* **Data extracted from a collection**:
[Start of Attachment]

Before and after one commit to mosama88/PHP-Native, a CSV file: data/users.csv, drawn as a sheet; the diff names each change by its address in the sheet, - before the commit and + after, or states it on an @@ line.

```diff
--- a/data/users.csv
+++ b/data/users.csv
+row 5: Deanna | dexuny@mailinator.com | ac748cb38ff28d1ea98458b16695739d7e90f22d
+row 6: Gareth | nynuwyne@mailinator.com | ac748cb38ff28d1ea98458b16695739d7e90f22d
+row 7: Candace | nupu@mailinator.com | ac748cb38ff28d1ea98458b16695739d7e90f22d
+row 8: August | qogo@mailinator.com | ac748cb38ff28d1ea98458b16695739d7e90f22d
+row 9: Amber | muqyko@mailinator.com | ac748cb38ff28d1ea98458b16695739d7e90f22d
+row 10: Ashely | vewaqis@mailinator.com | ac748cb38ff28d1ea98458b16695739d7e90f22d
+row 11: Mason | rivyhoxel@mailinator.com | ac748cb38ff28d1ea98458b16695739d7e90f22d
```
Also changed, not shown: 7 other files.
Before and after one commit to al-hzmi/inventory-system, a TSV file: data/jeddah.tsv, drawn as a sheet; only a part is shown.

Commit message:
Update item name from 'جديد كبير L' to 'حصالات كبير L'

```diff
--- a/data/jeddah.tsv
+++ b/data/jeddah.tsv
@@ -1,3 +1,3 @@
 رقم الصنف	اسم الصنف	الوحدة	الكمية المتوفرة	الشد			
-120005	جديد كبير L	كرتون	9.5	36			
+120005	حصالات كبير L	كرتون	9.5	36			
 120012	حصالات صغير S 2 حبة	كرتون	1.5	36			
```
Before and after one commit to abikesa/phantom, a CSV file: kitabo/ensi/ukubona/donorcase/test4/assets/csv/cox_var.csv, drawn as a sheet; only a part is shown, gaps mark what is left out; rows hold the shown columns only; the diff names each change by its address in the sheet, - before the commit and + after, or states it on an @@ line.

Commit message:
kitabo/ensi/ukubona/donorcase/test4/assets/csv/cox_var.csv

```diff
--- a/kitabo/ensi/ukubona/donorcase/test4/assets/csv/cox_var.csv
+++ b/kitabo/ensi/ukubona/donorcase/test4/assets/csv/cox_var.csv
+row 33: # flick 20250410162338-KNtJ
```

[End of Attachment]

* **What the exercise asks**: Each line above that contains the word "assets" should be copied.

* **Task solution**:
Before and after one commit to abikesa/phantom, a CSV file: kitabo/ensi/ukubona/donorcase/test4/assets/csv/cox_var.csv, drawn as a sheet; only a part is shown, gaps mark what is left out; rows hold the shown columns only; the diff names each change by its address in the sheet, - before the commit and + after, or states it on an @@ line.
kitabo/ensi/ukubona/donorcase/test4/assets/csv/cox_var.csv
--- a/kitabo/ensi/ukubona/donorcase/test4/assets/csv/cox_var.csv
+++ b/kitabo/ensi/ukubona/donorcase/test4/assets/csv/cox_var.csv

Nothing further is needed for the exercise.